The tests with eight disks in RAID 50 were only performed if the configuration showed higher performace with six drives in RAID 5 than the same configuration in RAID 50. In reality RAID 50 (a stripe consisting of two RAID 5-arrays) is mostly slower than RAID 5, and because the effective capacity is lower it has little value to test a configuration with eight disks in RAID 50, if the RAID 50 test with six disks already proved to perform less a RAID 5 configuration. No RAID 0 and RAID 10 tests were run with more than four disks. The risks of a drive failure in large RAID 0 configurations takes on such form, that noone will seriously consider using more than four disks in a RAID 0 configuration. RAID 10 offers a very low effective storage capacity. For this reason, RAID 5 is the preferred choice for large RAID arrays.

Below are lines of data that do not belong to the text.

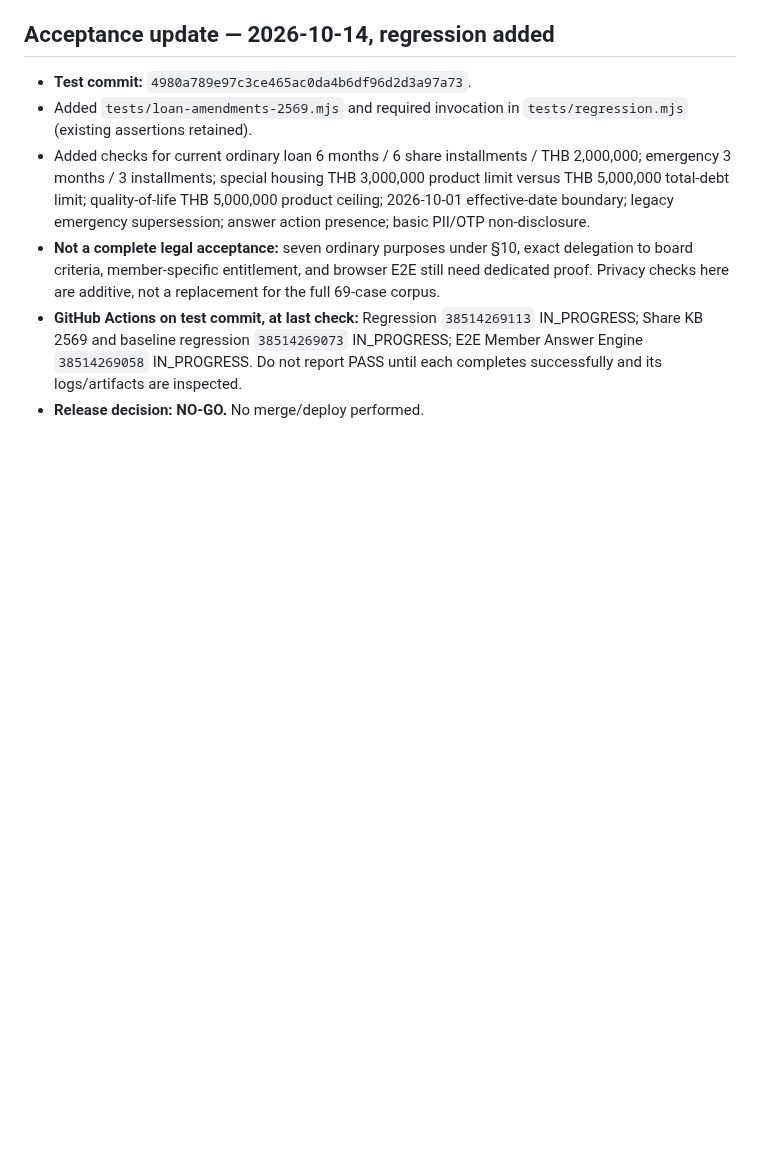
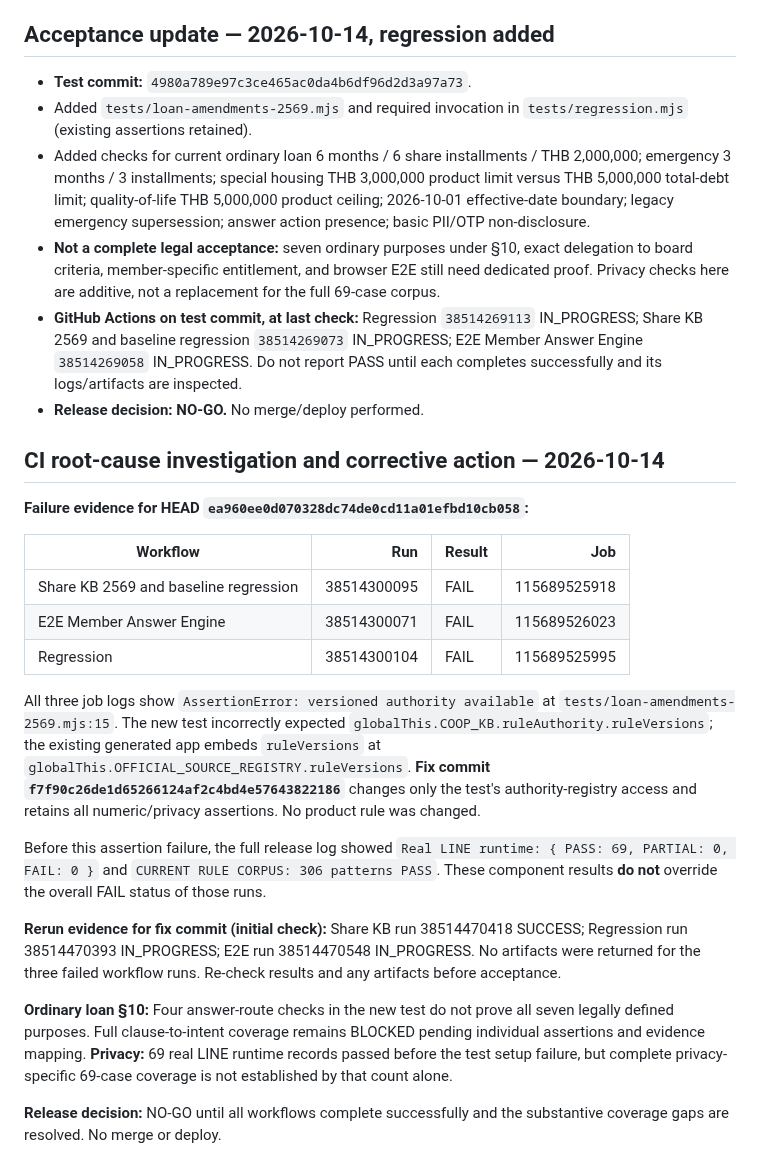
Before and after one commit to sayampreecha-ux/dlasavingcoop-member-assistant, a Markdown page: docs/pr136-loan-amendment-rule-gap-20261014.md, the part around the change. Rendered like a GitHub page; blank space fills up the shorter version.

Commit message:
docs: record PR136 CI root cause, fix SHA and evidence gaps

```diff
--- a/docs/pr136-loan-amendment-rule-gap-20261014.md
+++ b/docs/pr136-loan-amendment-rule-gap-20261014.md
@@ -59,3 +59,23 @@ Read `index.html` (510,008 UTF-8 characters), `tests/regression.mjs` (18,646 cha
 - **Not a complete legal acceptance:** seven ordinary purposes under §10, exact delegation to board criteria, member-specific entitlement, and browser E2E still need dedicated proof. Privacy checks here are additive, not a replacement for the full 69-case corpus.
 - **GitHub Actions on test commit, at last check:** Regression `38514269113` IN_PROGRESS; Share KB 2569 and baseline regression `38514269073` IN_PROGRESS; E2E Member Answer Engine `38514269058` IN_PROGRESS. Do not report PASS until each completes successfully and its logs/artifacts are inspected.
 - **Release decision: NO-GO.** No merge/deploy performed.
+
+## CI root-cause investigation and corrective action — 2026-10-14
+
+**Failure evidence for HEAD `ea960ee0d070328dc74de0cd11a01efbd10cb058`:**
+
+| Workflow | Run | Result | Job |
+|---|---:|---|---:|
+| Share KB 2569 and baseline regression | 38514300095 | FAIL | 115689525918 |
+| E2E Member Answer Engine | 38514300071 | FAIL | 115689526023 |
+| Regression | 38514300104 | FAIL | 115689525995 |
+
+All three job logs show `AssertionError: versioned authority available` at `tests/loan-amendments-2569.mjs:15`. The new test incorrectly expected `globalThis.COOP_KB.ruleAuthority.ruleVersions`; the existing generated app embeds `ruleVersions` at `globalThis.OFFICIAL_SOURCE_REGISTRY.ruleVersions`. **Fix commit `f7f90c26de1d65266124af2c4bd4e57643822186`** changes only the test's authority-registry access and retains all numeric/privacy assertions. No product rule was changed.
+
+Before this assertion failure, the full release log showed `Real LINE runtime: { PASS: 69, PARTIAL: 0, FAIL: 0 }` and `CURRENT RULE CORPUS: 306 patterns PASS`. These component results **do not** override the overall FAIL status of those runs.
+
+**Rerun evidence for fix commit (initial check):** Share KB run 38514470418 SUCCESS; Regression run 38514470393 IN_PROGRESS; E2E run 38514470548 IN_PROGRESS. No artifacts were returned for the three failed workflow runs. Re-check results and any artifacts before acceptance.
+
+**Ordinary loan §10:** Four answer-route checks in the new test do not prove all seven legally defined purposes. Full clause-to-intent coverage remains BLOCKED pending individual assertions and evidence mapping. **Privacy:** 69 real LINE runtime records passed before the test setup failure, but complete privacy-specific 69-case coverage is not established by that count alone.
+
+**Release decision:** NO-GO until all workflows complete successfully and the substantive coverage gaps are resolved. No merge or deploy.
```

The write-through tests were restricted to a number of low-level benchmarks and the workload simulations taken from the server StorageMark 2004 suite. The majority of workstation users will use write-back cache, even if no Battery Backup Unit is used. For this reason it is not very useful to test the desktop and workstation performance in write-through configurations.

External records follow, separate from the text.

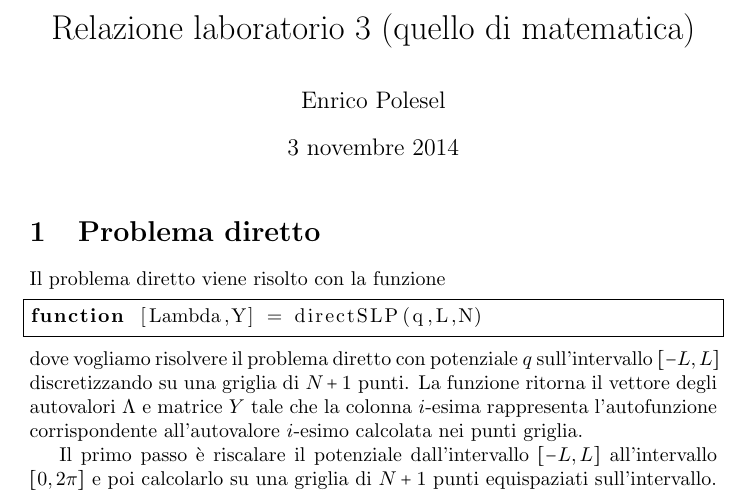
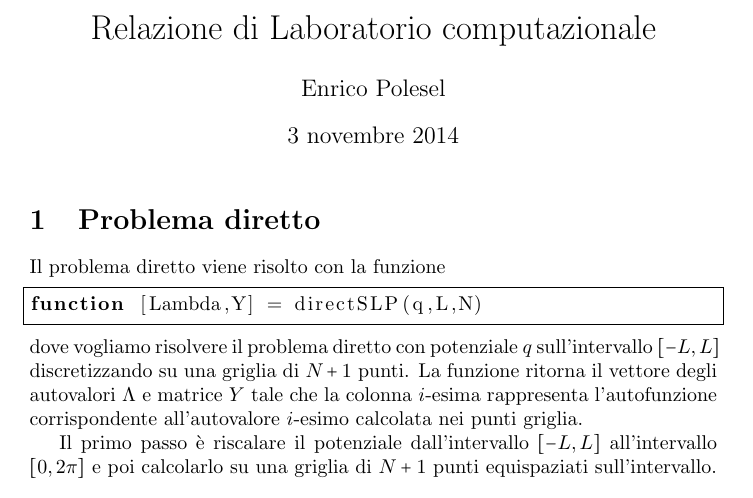
Before and after one commit to epol/labsp3, a LaTeX document (relazione.tex): part of page 1 of 6, cut at the place of the change. Compiled offline with pdfLaTeX.

Commit message:
Titolo della relazione

```diff
--- a/relazione.tex
+++ b/relazione.tex
@@ -77,7 +77,7 @@
 
 
 
-\title{Relazione laboratorio 3 (quello di matematica)}
+\title{Relazione di Laboratorio computazionale}
 \author{Enrico Polesel}
 \date{\today}
 
```
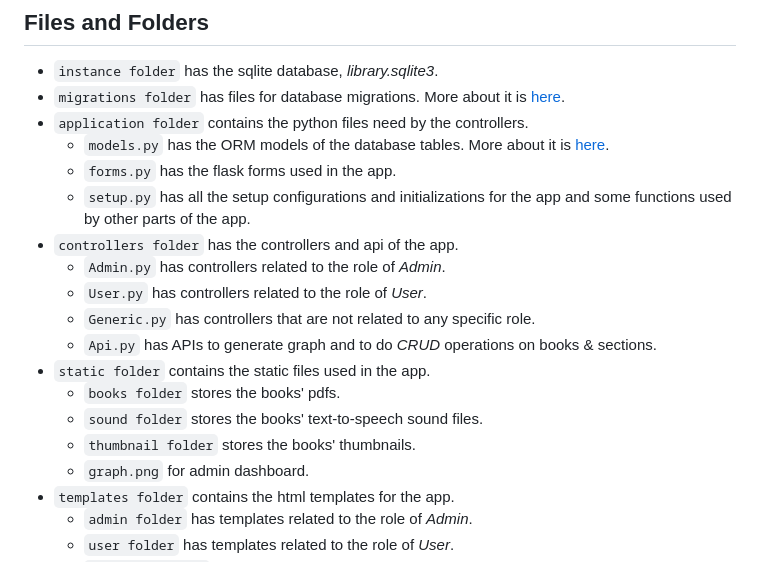
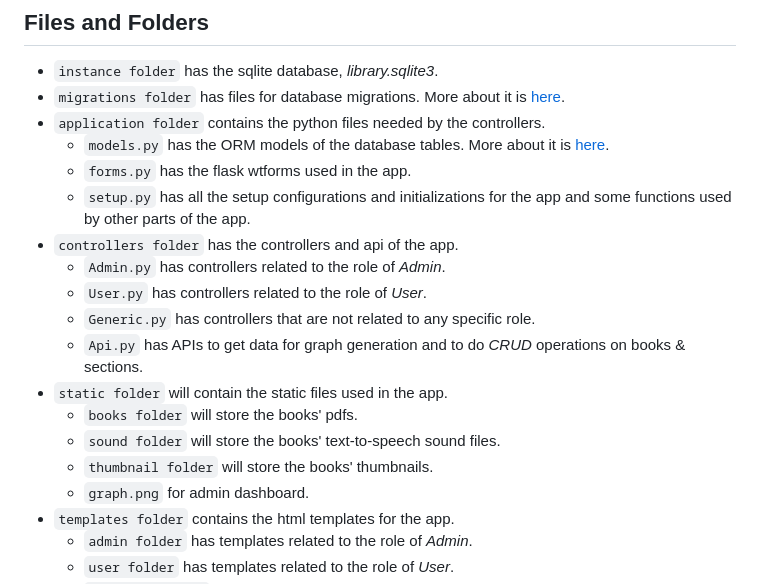
Before and after one commit to shrasinh/booklitE-libraryV2, a Markdown page: README.md, the part around the change. Drawn GitHub-style.

```diff
--- a/README.md
+++ b/README.md
@@ -75,19 +75,19 @@ It consists of the following featues:
 
 - `instance folder` has the sqlite database, *library.sqlite3*.
 - `migrations folder` has files for database migrations. More about it is [here](https://flask-migrate.readthedocs.io/en/latest/).
-- `application folder` contains the python files need by the controllers.
+- `application folder` contains the python files needed by the controllers.
     + `models.py` has the ORM models of the database tables. More about it is [here](https://flask-sqlalchemy.palletsprojects.com/en/3.1.x/quickstart/).
-    + `forms.py` has the flask forms used in the app.
+    + `forms.py` has the flask wtforms used in the app.
     + `setup.py` has all the setup configurations and initializations for the app and some functions used by other parts of the app.
 - `controllers folder` has the  controllers and api of the app.
     + `Admin.py` has controllers related to the role of *Admin*.
     + `User.py` has controllers related to the role of *User*.
     + `Generic.py` has controllers that are not related to any specific role.
-    + `Api.py` has APIs to generate graph and to do *CRUD* operations on books & sections.
-- `static folder` contains the static files used in the app.
-    + `books folder` stores the books' pdfs.
-    + `sound folder` stores the books' text-to-speech sound files.
-    + `thumbnail folder` stores the books' thumbnails.
+    + `Api.py` has APIs to get data for graph generation and to do *CRUD* operations on books & sections.
+- `static folder` will contain the static files used in the app.
+    + `books folder` will store the books' pdfs.
+    + `sound folder` will store the books' text-to-speech sound files.
+    + `thumbnail folder` will store the books' thumbnails.
     + `graph.png` for admin dashboard.
 - `templates folder` contains the html templates for the app.
     + `admin folder` has templates related to the role of *Admin*.
```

To test how the adapters performed when a disk failure occurs in a RAID 5-array, tests were run on a degraded array from which one hard disk had been removed. No measurements were conducted from the performance during the rebuild of an array. This being because of the fact that not all adapters used the same rebuild priority rate. A rebuild rate of 30 per cent is standard (meaning that the rebuild process is limited to a disk usage of 30 per cent). However, many adapters do not offer an unlimited choice of percentages. In many cases the user has to choose from predefined profiles. The available rebuild rates were not corresponding for all adapters. As a result it wasn't possible to make a fair comparison.

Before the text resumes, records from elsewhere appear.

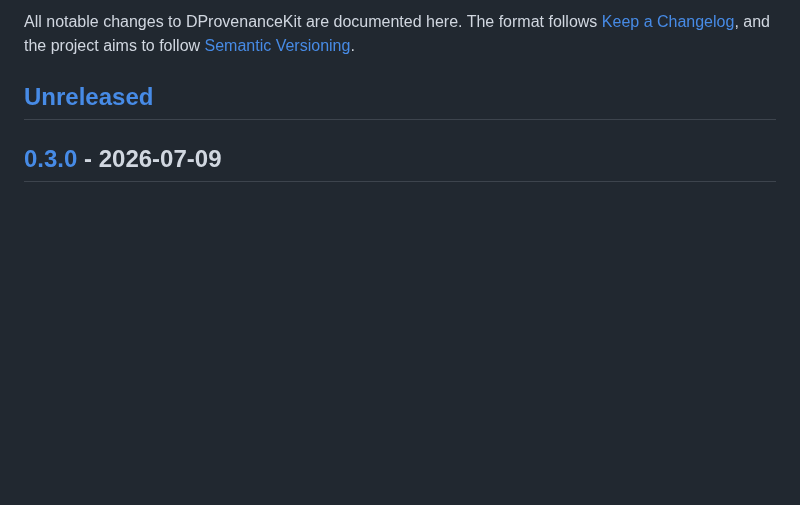
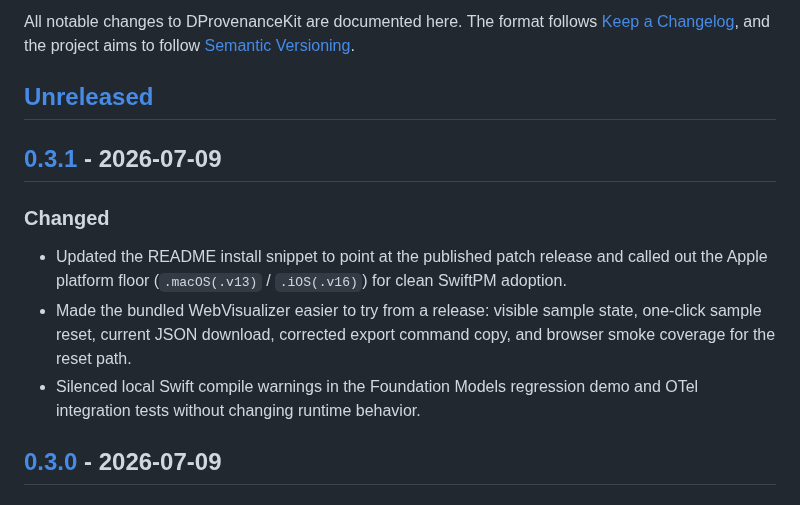
Before and after one commit to Therealdk8890/DProvenanceKit, a Markdown page: CHANGELOG.md, the part around one of its changes. Rendered like a GitHub page; blank space fills up the shorter version.

Commit message:
Prepare 0.3.1 release docs

```diff
--- a/CHANGELOG.md
+++ b/CHANGELOG.md
@@ -5,6 +5,17 @@ All notable changes to DProvenanceKit are documented here. The format follows
 follow [Semantic Versioning](https://semver.org/spec/v2.0.0.html).
 
 ## [Unreleased]
+
+## [0.3.1] - 2026-07-09
+
+### Changed
+- Updated the README install snippet to point at the published patch release and called out
+  the Apple platform floor (`.macOS(.v13)` / `.iOS(.v16)`) for clean SwiftPM adoption.
+- Made the bundled WebVisualizer easier to try from a release: visible sample state,
+  one-click sample reset, current JSON download, corrected export command copy, and browser
+  smoke coverage for the reset path.
+- Silenced local Swift compile warnings in the Foundation Models regression demo and OTel
+  integration tests without changing runtime behavior.
 
 ## [0.3.0] - 2026-07-09
 
```
Also changed, not shown: other parts of CHANGELOG.md (+2 -1 lines), README.md (+1 -1 lines).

Performance tuning is extremely important to obtain the maximum performance from a RAID adapter. Some adapters, such as the RAIDCore BC4852, have a very user friendly setup, whereas other cards offer many tuning options. Our goal was to test all RAID adapters with their optimal settings. Because it is not feasible to test all possible configurations, we were obliged to use a pragmatical method for finding the optimal settings. Firstly the optimal cache setting for the adapter was examined, testing with lower or higher stripe sizes (relative to the standard 64K or 128K setting). Then we searched for the optimal stripe size by testing with the best cache configuration at larger or smaller stripe sizes (relatively to the starting point of 64K or 128K), until we found the stripe size which showed no improvement in performances. The performance comparison was based on the weighted and indexed averages of the Desktop, Gaming, Workstation and Server StorageMark 2004 suites, in which we differentiated between desktop and server workloads. For the desktop benchmarks the stripe size which had the best average performance in the desktop-, gaming- and workstation index, was chosen. Therefore on the coming pages we do not show the optimal result per desktop index. Most people use their system for all kinds of desktop, workstation and gaming applications. They do not have the possibility to optimize the stripe size and cache settings for specific applications. More information about the benchmarks of Tweakers.net can be read in Benchmark Database (both are only available in Dutch).
It is noteworthy how reliable the Raptor WD740GDs performed during the many hours of testing. Despite the high duty cycles the disks had to endure and the hundreds of millions I/O operations they had to process, all disks are still in excellent condition. Apart from the irritation caused by the locking feature of the 3ware Escalade 9500S-8, fore which the Raptors where not to blame, the configuration of the disk arrays happened without complications. That's all very different to large SCSI arrays. Even in server rackmounts with integrated SCSI backplanes and fixed SCSI IDs, sometimes it is problematic to get the desired bus speed. The booting of an array with lets say four 68-pins LVD disks can be a real challenge due to loose SCSI cables and the manual SCSI ID settings. Serial ATA does not have any of these problems thanks to the point-to-point topology and serial data transfer.